Copy all entries exactly, and wherever an entry holds a picture, leave that picture out.

======== Source material ========

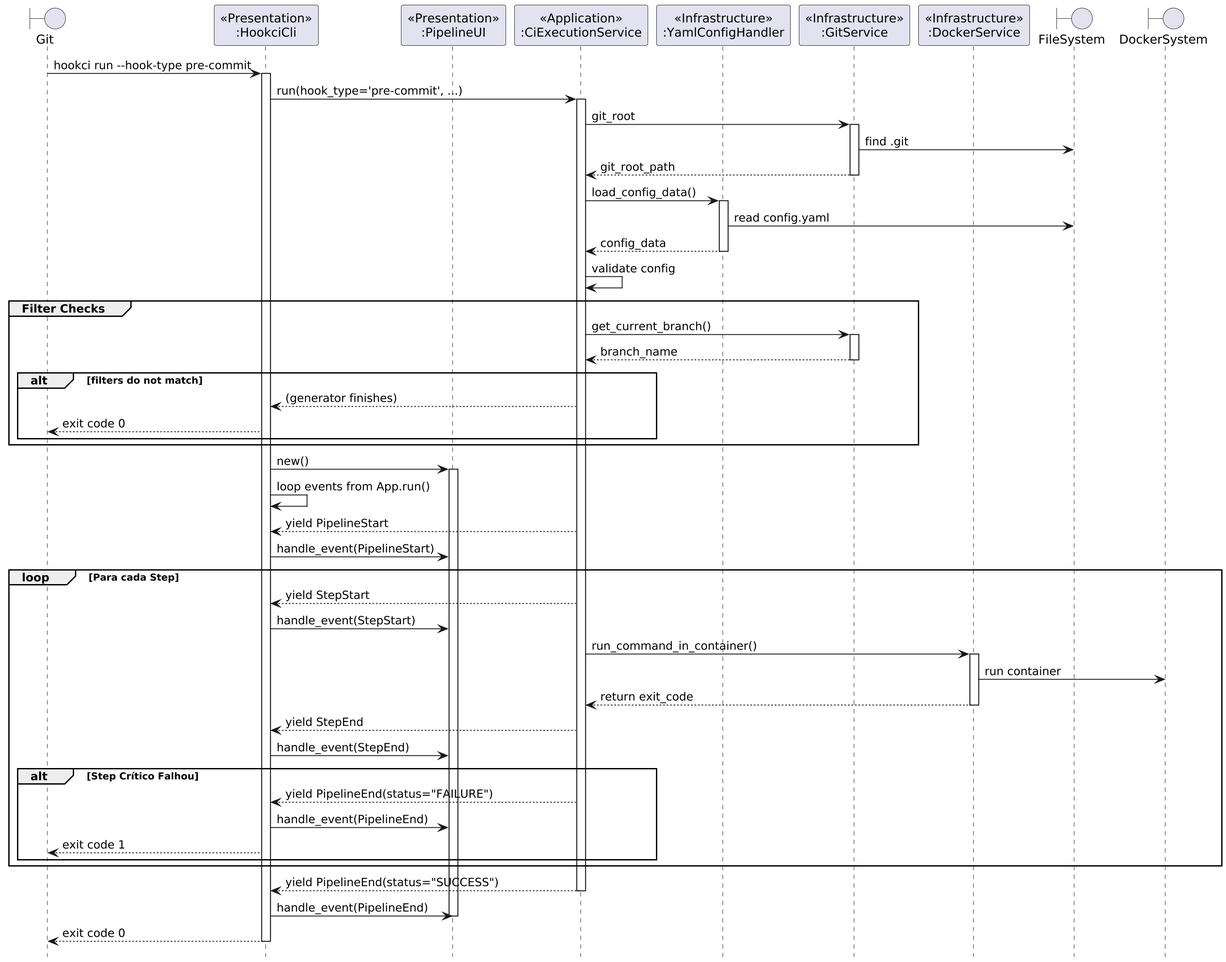
Earlier version of the PlantUML export Artefatos/diagrams/sequence/hook.png (h3nc4/tmp).
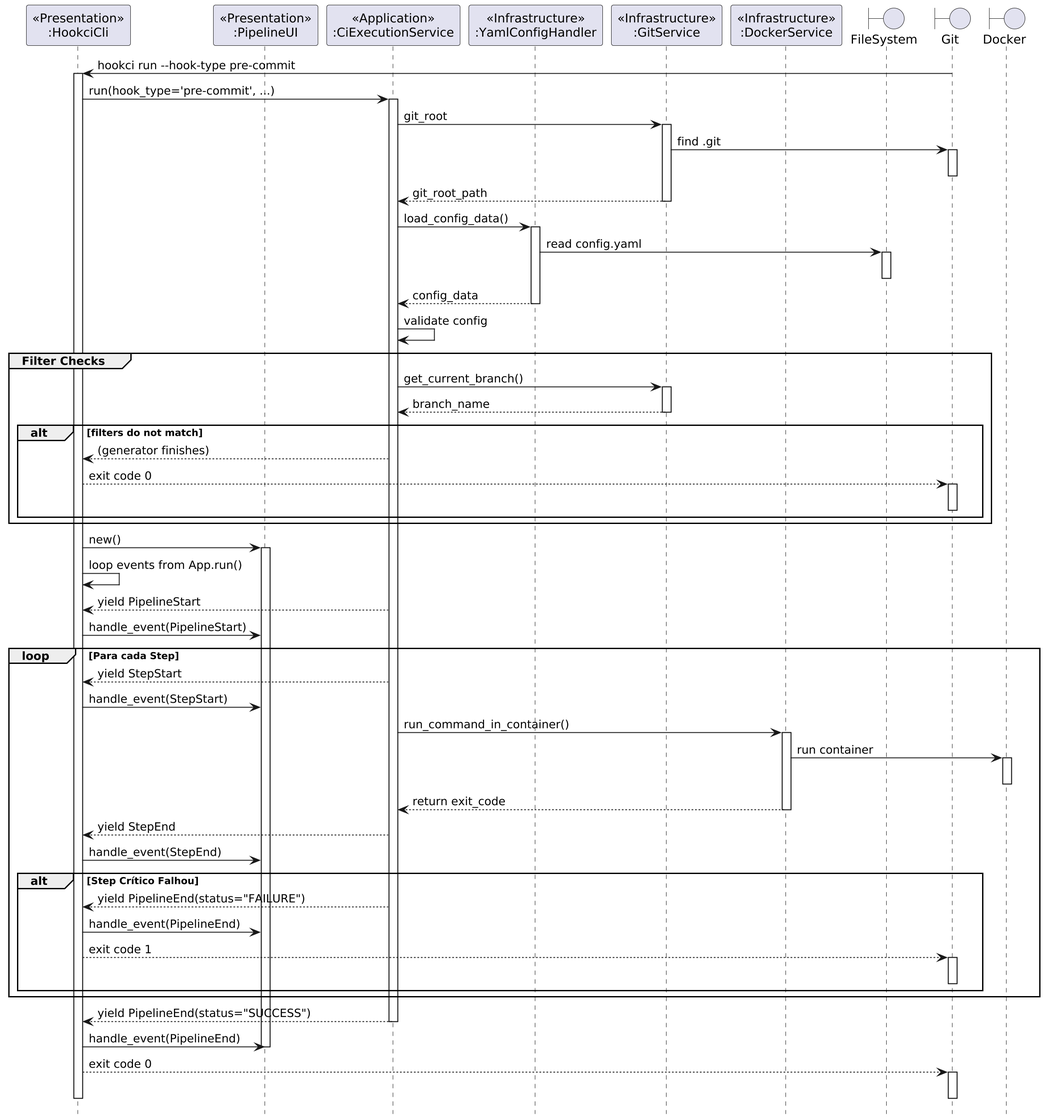
After the commit.

What changed in the source:
```diff
@@ -4,7 +4,7 @@
 hide footbox
 skinparam defaultFontName SansSerif
 
-boundary "Git" as GitSystem
+boundary "Git" as Git
 participant "<<Presentation>>\n:HookciCli" as CLI
 participant "<<Presentation>>\n:PipelineUI" as UI
 participant "<<Application>>\n:CiExecutionService" as App
@@ -12,22 +12,27 @@
 participant "<<Infrastructure>>\n:GitService" as GitSvc
 participant "<<Infrastructure>>\n:DockerService" as DockerSvc
 boundary "FileSystem" as FS
-boundary "DockerSystem" as Docker
+boundary "Git" as Git
+boundary "Docker" as Docker
 
-GitSystem -> CLI : hookci run --hook-type pre-commit
+Git -> CLI : hookci run --hook-type pre-commit
 activate CLI
 CLI -> App : run(hook_type='pre-commit', ...)
 activate App
 
 App -> GitSvc : git_root
 activate GitSvc
-GitSvc -> FS : find .git
+GitSvc -> Git : find .git
+activate Git
+deactivate Git
 GitSvc --> App : git_root_path
 deactivate GitSvc
 
 App -> CfgHandler : load_config_data()
 activate CfgHandler
 CfgHandler -> FS : read config.yaml
+activate FS
+deactivate FS
 CfgHandler --> App : config_data
 deactivate CfgHandler
 App -> App : validate config
@@ -39,7 +44,9 @@
     deactivate GitSvc
     alt filters do not match
         App --> CLI : (generator finishes)
-        CLI --> GitSystem : exit code 0
+        CLI --> Git : exit code 0
+        activate Git
+        deactivate Git
     end
 end
 
@@ -56,6 +63,8 @@
     App -> DockerSvc : run_command_in_container()
     activate DockerSvc
     DockerSvc -> Docker : run container
+    activate Docker
+    deactivate Docker
     DockerSvc --> App : return exit_code
     deactivate DockerSvc
     App --> CLI : yield StepEnd
@@ -64,7 +73,9 @@
     alt Step Crítico Falhou
         App --> CLI : yield PipelineEnd(status="FAILURE")
         CLI -> UI : handle_event(PipelineEnd)
-        CLI --> GitSystem : exit code 1
+        CLI --> Git : exit code 1
+        activate Git
+        deactivate Git
     end
 end
 
@@ -72,7 +83,9 @@
 deactivate App
 CLI -> UI : handle_event(PipelineEnd)
 deactivate UI
-CLI --> GitSystem : exit code 0
+CLI --> Git : exit code 0
+activate Git
+deactivate Git
 deactivate CLI
 
 @enduml
```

========

Solution below ▸
Earlier version of the PlantUML export Artefatos/diagrams/sequence/hook.png (h3nc4/tmp).
After the commit.

What changed in the source:
```diff
@@ -4,7 +4,7 @@
 hide footbox
 skinparam defaultFontName SansSerif
 
-boundary "Git" as GitSystem
+boundary "Git" as Git
 participant "<<Presentation>>\n:HookciCli" as CLI
 participant "<<Presentation>>\n:PipelineUI" as UI
 participant "<<Application>>\n:CiExecutionService" as App
@@ -12,22 +12,27 @@
 participant "<<Infrastructure>>\n:GitService" as GitSvc
 participant "<<Infrastructure>>\n:DockerService" as DockerSvc
 boundary "FileSystem" as FS
-boundary "DockerSystem" as Docker
+boundary "Git" as Git
+boundary "Docker" as Docker
 
-GitSystem -> CLI : hookci run --hook-type pre-commit
+Git -> CLI : hookci run --hook-type pre-commit
 activate CLI
 CLI -> App : run(hook_type='pre-commit', ...)
 activate App
 
 App -> GitSvc : git_root
 activate GitSvc
-GitSvc -> FS : find .git
+GitSvc -> Git : find .git
+activate Git
+deactivate Git
 GitSvc --> App : git_root_path
 deactivate GitSvc
 
 App -> CfgHandler : load_config_data()
 activate CfgHandler
 CfgHandler -> FS : read config.yaml
+activate FS
+deactivate FS
 CfgHandler --> App : config_data
 deactivate CfgHandler
 App -> App : validate config
@@ -39,7 +44,9 @@
     deactivate GitSvc
     alt filters do not match
         App --> CLI : (generator finishes)
-        CLI --> GitSystem : exit code 0
+        CLI --> Git : exit code 0
+        activate Git
+        deactivate Git
     end
 end
 
@@ -56,6 +63,8 @@
     App -> DockerSvc : run_command_in_container()
     activate DockerSvc
     DockerSvc -> Docker : run container
+    activate Docker
+    deactivate Docker
     DockerSvc --> App : return exit_code
     deactivate DockerSvc
     App --> CLI : yield StepEnd
@@ -64,7 +73,9 @@
     alt Step Crítico Falhou
         App --> CLI : yield PipelineEnd(status="FAILURE")
         CLI -> UI : handle_event(PipelineEnd)
-        CLI --> GitSystem : exit code 1
+        CLI --> Git : exit code 1
+        activate Git
+        deactivate Git
     end
 end
 
@@ -72,7 +83,9 @@
 deactivate App
 CLI -> UI : handle_event(PipelineEnd)
 deactivate UI
-CLI --> GitSystem : exit code 0
+CLI --> Git : exit code 0
+activate Git
+deactivate Git
 deactivate CLI
 
 @enduml
```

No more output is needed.